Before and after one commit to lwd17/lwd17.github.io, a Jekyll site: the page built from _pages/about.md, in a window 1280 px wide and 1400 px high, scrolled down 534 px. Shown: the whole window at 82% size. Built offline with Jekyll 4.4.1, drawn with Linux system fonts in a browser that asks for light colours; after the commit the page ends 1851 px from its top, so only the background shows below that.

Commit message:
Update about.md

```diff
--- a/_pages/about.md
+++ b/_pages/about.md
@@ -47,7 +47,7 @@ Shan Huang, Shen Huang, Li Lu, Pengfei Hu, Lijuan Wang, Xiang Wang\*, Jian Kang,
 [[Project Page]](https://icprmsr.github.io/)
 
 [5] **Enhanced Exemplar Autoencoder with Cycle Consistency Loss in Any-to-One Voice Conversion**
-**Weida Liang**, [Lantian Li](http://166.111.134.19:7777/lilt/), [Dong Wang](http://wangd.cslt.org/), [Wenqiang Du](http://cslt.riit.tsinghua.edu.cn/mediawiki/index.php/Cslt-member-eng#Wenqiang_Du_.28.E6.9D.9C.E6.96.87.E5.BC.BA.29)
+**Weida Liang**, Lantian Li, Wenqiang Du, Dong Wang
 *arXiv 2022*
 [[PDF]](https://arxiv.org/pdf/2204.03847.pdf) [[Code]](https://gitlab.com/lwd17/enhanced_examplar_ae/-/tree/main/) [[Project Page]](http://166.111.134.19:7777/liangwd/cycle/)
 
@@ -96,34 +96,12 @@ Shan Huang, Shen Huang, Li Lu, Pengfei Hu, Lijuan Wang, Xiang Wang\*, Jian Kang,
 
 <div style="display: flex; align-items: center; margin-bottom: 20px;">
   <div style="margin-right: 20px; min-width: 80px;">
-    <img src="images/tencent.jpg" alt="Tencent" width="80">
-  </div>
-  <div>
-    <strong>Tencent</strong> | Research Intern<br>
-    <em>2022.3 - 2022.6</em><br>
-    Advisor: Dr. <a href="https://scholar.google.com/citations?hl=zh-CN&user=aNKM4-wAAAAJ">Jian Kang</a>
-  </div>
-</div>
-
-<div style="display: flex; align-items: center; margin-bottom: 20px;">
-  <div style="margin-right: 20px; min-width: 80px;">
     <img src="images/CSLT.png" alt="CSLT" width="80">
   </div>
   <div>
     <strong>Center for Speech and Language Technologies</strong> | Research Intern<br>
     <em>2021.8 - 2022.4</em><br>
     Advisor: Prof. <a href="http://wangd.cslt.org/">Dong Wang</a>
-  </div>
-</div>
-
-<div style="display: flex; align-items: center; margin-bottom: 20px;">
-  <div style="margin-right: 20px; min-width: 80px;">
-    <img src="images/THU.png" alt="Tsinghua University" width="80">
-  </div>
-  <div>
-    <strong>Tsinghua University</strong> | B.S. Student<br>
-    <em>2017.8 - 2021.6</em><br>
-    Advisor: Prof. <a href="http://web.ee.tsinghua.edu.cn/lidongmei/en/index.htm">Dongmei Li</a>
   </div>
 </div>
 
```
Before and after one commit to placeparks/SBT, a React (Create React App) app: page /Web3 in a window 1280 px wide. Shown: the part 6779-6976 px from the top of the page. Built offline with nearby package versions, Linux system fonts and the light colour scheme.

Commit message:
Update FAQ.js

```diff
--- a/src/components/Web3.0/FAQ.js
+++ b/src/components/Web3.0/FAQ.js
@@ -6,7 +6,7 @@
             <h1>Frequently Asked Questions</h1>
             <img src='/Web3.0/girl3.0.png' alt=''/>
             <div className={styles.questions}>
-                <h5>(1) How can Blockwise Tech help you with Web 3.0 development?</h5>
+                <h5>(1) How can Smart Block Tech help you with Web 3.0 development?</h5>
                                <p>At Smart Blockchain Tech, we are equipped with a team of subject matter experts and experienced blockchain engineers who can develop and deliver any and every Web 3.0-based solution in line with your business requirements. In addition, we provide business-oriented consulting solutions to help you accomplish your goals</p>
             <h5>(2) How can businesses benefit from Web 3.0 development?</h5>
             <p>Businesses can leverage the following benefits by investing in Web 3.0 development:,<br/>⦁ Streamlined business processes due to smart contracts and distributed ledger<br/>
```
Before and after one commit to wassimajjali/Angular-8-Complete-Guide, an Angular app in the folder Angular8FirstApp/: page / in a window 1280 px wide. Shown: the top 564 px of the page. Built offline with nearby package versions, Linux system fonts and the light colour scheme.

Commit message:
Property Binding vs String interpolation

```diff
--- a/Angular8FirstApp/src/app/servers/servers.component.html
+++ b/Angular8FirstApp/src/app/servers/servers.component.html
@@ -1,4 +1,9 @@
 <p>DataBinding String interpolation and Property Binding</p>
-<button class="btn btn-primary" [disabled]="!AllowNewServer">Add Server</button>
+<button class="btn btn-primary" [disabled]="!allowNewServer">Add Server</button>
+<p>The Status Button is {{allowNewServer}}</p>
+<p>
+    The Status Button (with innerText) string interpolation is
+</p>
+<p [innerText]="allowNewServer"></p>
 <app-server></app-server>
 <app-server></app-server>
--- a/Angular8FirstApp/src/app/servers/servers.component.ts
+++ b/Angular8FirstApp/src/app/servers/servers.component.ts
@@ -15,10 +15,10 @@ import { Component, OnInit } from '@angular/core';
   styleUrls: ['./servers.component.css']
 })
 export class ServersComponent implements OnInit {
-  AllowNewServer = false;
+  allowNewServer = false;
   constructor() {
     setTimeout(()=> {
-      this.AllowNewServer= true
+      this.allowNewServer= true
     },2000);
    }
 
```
++++++++++++++++++++
* **Task**: When a line in the data contains the string "about", copy that line.

* **Result below**:
Before and after one commit to lwd17/lwd17.github.io, a Jekyll site: the page built from _pages/about.md, in a window 1280 px wide and 1400 px high, scrolled down 534 px. Shown: the whole window at 82% size. Built offline with Jekyll 4.4.1, drawn with Linux system fonts in a browser that asks for light colours; after the commit the page ends 1851 px from its top, so only the background shows below that.
Update about.md
--- a/_pages/about.md
+++ b/_pages/about.md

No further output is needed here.